━━ Dataset extract

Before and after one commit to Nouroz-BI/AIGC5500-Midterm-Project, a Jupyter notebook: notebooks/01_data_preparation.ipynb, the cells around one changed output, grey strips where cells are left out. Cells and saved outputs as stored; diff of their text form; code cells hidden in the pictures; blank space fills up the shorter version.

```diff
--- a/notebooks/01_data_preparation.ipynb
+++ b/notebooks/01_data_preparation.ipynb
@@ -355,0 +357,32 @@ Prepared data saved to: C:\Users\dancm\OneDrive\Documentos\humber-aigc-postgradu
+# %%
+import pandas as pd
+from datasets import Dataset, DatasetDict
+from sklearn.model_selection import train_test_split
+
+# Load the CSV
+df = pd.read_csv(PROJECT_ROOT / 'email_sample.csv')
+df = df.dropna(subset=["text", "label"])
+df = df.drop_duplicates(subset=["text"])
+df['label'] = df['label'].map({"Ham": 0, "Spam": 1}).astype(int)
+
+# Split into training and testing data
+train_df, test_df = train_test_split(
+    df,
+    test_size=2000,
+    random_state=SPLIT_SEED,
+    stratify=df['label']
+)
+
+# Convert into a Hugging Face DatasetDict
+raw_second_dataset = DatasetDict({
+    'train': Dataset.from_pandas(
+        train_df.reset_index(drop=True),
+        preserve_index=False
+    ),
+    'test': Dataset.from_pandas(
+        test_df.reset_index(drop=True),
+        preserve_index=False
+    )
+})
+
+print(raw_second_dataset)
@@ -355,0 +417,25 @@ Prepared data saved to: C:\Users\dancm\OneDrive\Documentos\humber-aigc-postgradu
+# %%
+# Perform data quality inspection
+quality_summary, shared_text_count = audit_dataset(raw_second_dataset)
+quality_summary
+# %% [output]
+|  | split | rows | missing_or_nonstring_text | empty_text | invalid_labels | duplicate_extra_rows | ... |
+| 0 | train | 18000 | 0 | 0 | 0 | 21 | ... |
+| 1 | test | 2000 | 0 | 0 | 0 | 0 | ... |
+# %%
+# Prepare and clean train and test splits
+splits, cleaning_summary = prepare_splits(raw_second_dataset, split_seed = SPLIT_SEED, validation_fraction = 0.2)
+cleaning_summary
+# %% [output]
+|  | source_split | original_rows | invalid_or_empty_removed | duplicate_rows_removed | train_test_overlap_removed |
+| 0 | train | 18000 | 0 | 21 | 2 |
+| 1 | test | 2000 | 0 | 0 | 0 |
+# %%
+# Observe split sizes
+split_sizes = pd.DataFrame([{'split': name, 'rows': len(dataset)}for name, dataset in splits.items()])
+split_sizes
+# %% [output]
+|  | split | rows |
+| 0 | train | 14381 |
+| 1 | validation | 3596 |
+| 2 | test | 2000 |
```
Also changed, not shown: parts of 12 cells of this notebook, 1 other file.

━━━━

-- Exercise instructions --
Copy every line above once more, precisely as it reads.

-- Output of the task --
Before and after one commit to Nouroz-BI/AIGC5500-Midterm-Project, a Jupyter notebook: notebooks/01_data_preparation.ipynb, the cells around one changed output, grey strips where cells are left out. Cells and saved outputs as stored; diff of their text form; code cells hidden in the pictures; blank space fills up the shorter version.

```diff
--- a/notebooks/01_data_preparation.ipynb
+++ b/notebooks/01_data_preparation.ipynb
@@ -355,0 +357,32 @@ Prepared data saved to: C:\Users\dancm\OneDrive\Documentos\humber-aigc-postgradu
+# %%
+import pandas as pd
+from datasets import Dataset, DatasetDict
+from sklearn.model_selection import train_test_split
+
+# Load the CSV
+df = pd.read_csv(PROJECT_ROOT / 'email_sample.csv')
+df = df.dropna(subset=["text", "label"])
+df = df.drop_duplicates(subset=["text"])
+df['label'] = df['label'].map({"Ham": 0, "Spam": 1}).astype(int)
+
+# Split into training and testing data
+train_df, test_df = train_test_split(
+    df,
+    test_size=2000,
+    random_state=SPLIT_SEED,
+    stratify=df['label']
+)
+
+# Convert into a Hugging Face DatasetDict
+raw_second_dataset = DatasetDict({
+    'train': Dataset.from_pandas(
+        train_df.reset_index(drop=True),
+        preserve_index=False
+    ),
+    'test': Dataset.from_pandas(
+        test_df.reset_index(drop=True),
+        preserve_index=False
+    )
+})
+
+print(raw_second_dataset)
@@ -355,0 +417,25 @@ Prepared data saved to: C:\Users\dancm\OneDrive\Documentos\humber-aigc-postgradu
+# %%
+# Perform data quality inspection
+quality_summary, shared_text_count = audit_dataset(raw_second_dataset)
+quality_summary
+# %% [output]
+|  | split | rows | missing_or_nonstring_text | empty_text | invalid_labels | duplicate_extra_rows | ... |
+| 0 | train | 18000 | 0 | 0 | 0 | 21 | ... |
+| 1 | test | 2000 | 0 | 0 | 0 | 0 | ... |
+# %%
+# Prepare and clean train and test splits
+splits, cleaning_summary = prepare_splits(raw_second_dataset, split_seed = SPLIT_SEED, validation_fraction = 0.2)
+cleaning_summary
+# %% [output]
+|  | source_split | original_rows | invalid_or_empty_removed | duplicate_rows_removed | train_test_overlap_removed |
+| 0 | train | 18000 | 0 | 21 | 2 |
+| 1 | test | 2000 | 0 | 0 | 0 |
+# %%
+# Observe split sizes
+split_sizes = pd.DataFrame([{'split': name, 'rows': len(dataset)}for name, dataset in splits.items()])
+split_sizes
+# %% [output]
+|  | split | rows |
+| 0 | train | 14381 |
+| 1 | validation | 3596 |
+| 2 | test | 2000 |
```
Also changed, not shown: parts of 12 cells of this notebook, 1 other file.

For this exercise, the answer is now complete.